Recorded data:
^^^^^^^^^^^^^^^^
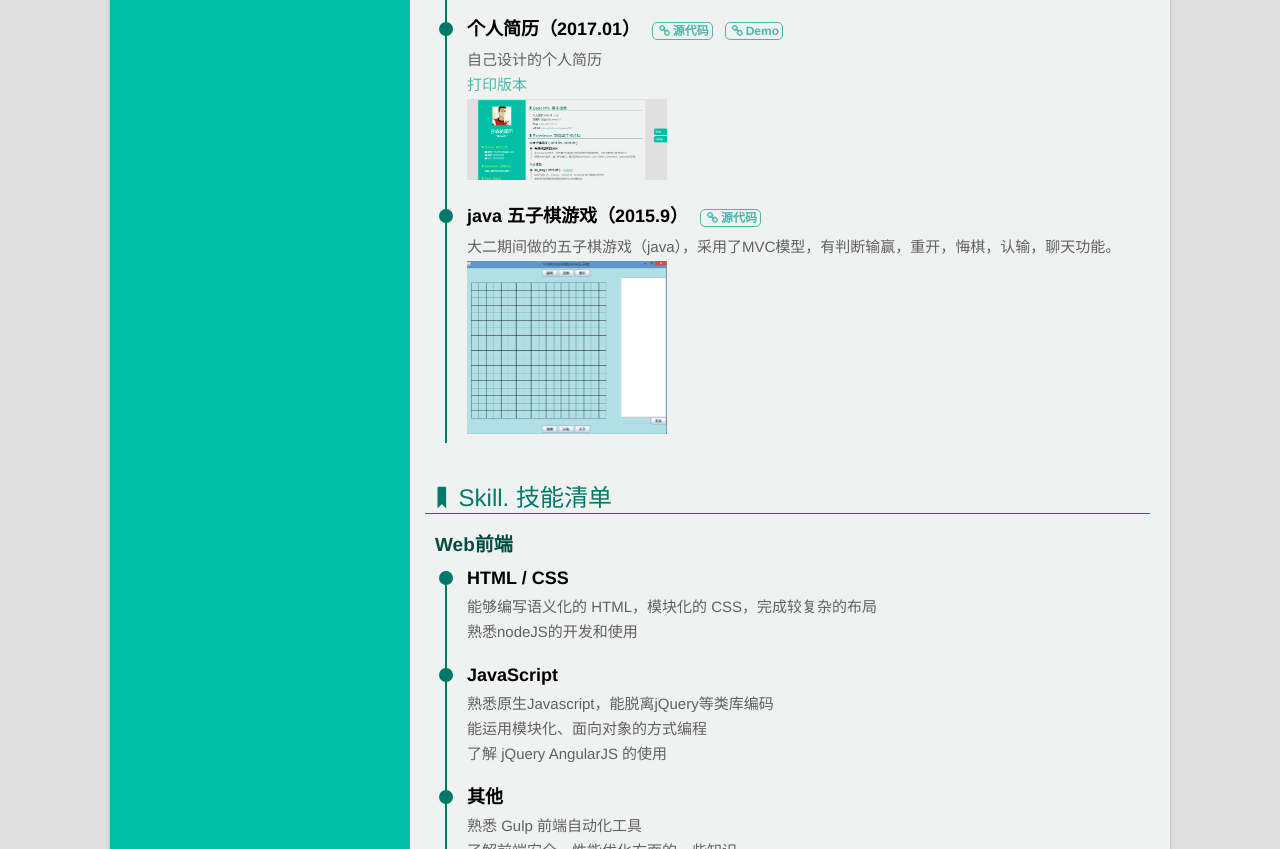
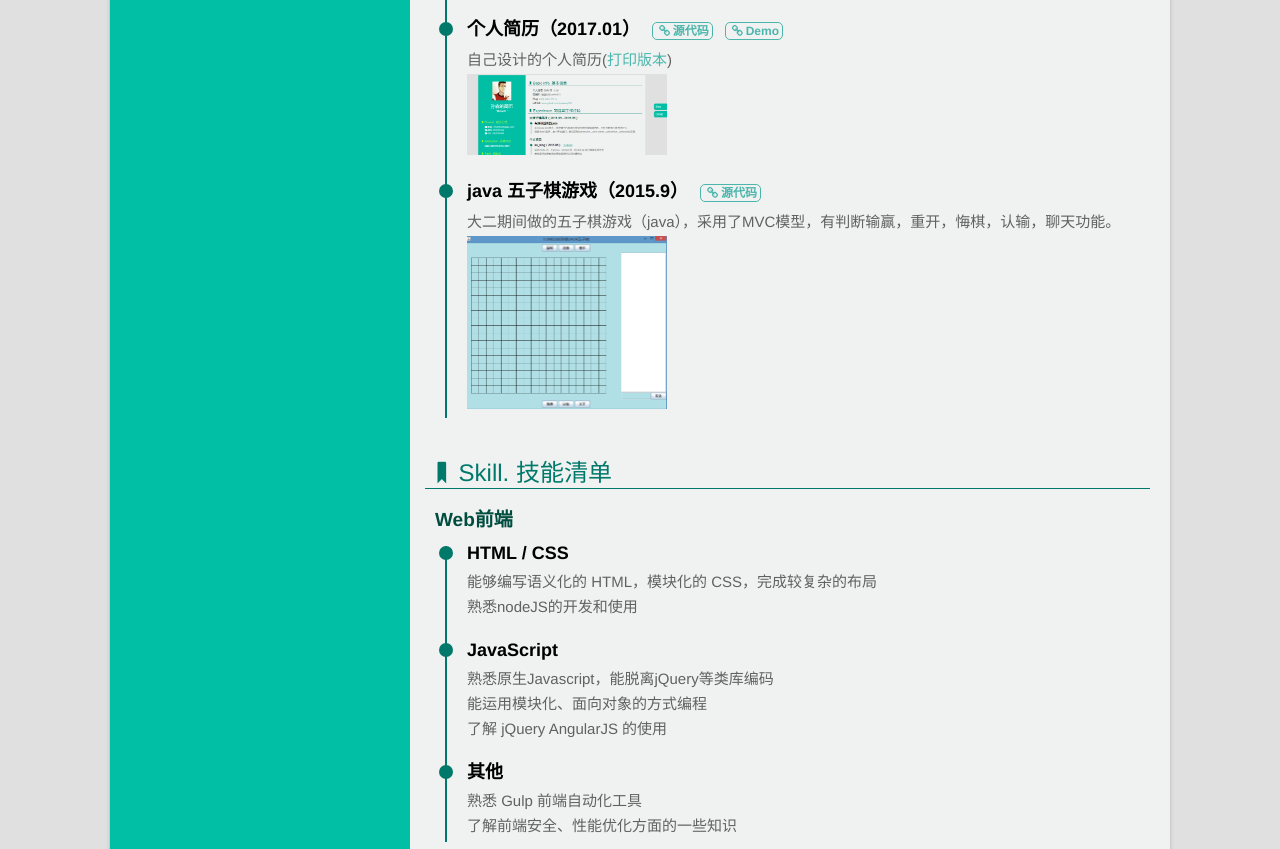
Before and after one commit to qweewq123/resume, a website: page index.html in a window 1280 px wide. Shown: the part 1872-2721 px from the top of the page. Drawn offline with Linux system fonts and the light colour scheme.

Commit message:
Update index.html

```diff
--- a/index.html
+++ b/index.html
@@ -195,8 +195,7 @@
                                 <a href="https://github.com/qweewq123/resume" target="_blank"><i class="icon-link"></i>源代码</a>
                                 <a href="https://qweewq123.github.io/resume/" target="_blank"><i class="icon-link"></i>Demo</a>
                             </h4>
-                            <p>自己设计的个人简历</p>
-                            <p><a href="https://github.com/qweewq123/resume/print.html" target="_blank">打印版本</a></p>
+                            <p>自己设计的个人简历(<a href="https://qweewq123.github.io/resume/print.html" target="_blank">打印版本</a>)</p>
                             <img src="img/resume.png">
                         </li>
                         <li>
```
^^^^^^^^^^^^^^^^
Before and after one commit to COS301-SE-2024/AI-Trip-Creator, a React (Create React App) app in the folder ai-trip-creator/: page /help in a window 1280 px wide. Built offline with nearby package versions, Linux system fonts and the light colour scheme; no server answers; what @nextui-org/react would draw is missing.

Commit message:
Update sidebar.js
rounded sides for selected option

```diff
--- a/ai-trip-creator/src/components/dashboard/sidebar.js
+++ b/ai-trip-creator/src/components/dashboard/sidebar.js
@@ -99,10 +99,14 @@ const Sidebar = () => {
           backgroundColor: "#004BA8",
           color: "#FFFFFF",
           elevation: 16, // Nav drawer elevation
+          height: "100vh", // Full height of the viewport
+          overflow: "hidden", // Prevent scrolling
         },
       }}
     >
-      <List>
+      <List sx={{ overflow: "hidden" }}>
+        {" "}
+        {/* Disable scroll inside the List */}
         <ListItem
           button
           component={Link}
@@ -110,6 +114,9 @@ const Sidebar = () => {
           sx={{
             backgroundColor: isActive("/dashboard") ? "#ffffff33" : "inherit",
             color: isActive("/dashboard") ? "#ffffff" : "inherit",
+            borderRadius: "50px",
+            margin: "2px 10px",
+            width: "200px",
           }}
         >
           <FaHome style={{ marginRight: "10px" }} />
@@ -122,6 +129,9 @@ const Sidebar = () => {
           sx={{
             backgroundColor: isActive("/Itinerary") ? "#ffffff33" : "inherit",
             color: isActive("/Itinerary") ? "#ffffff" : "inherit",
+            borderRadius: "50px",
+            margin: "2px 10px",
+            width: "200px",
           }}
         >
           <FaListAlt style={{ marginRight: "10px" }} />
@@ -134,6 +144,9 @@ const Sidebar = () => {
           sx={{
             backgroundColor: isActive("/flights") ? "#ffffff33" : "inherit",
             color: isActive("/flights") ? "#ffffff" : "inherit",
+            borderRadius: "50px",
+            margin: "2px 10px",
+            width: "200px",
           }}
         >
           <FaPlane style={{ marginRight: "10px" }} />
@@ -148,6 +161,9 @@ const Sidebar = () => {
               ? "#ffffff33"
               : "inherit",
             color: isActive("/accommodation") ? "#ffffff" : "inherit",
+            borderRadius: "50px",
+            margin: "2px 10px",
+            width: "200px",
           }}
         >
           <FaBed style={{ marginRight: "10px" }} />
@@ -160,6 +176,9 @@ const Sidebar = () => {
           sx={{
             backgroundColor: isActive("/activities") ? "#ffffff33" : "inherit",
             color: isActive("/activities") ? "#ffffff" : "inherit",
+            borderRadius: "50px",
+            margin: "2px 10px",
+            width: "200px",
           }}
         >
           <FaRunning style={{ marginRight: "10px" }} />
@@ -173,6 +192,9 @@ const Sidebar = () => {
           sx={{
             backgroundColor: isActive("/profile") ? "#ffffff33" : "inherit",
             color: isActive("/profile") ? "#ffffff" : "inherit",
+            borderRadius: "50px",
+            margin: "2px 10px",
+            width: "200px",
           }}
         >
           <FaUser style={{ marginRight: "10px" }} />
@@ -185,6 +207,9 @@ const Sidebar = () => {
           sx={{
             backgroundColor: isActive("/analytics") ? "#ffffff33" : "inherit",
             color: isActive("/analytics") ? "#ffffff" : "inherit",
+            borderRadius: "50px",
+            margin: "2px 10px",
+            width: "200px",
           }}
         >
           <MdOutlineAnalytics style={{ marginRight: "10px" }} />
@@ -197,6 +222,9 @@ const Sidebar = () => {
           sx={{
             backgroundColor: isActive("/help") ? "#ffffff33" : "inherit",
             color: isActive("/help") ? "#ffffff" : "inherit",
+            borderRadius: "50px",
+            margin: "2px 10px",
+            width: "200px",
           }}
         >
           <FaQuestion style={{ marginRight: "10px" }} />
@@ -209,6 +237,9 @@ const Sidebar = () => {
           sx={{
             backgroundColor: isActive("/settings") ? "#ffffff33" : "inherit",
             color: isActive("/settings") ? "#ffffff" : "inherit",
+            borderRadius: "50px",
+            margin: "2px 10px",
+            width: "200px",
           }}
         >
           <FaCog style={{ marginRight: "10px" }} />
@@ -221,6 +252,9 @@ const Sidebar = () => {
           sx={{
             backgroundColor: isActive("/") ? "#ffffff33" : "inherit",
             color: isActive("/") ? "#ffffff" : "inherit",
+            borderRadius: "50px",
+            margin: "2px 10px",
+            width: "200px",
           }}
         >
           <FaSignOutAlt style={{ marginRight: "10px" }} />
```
^^^^^^^^^^^^^^^^
• **WHAT IS REQUIRED**
In the entries above, find each line with the word "Before" and show it.

• **TASK SOLUTION**
Before and after one commit to qweewq123/resume, a website: page index.html in a window 1280 px wide. Shown: the part 1872-2721 px from the top of the page. Drawn offline with Linux system fonts and the light colour scheme.
Before and after one commit to COS301-SE-2024/AI-Trip-Creator, a React (Create React App) app in the folder ai-trip-creator/: page /help in a window 1280 px wide. Built offline with nearby package versions, Linux system fonts and the light colour scheme; no server answers; what @nextui-org/react would draw is missing.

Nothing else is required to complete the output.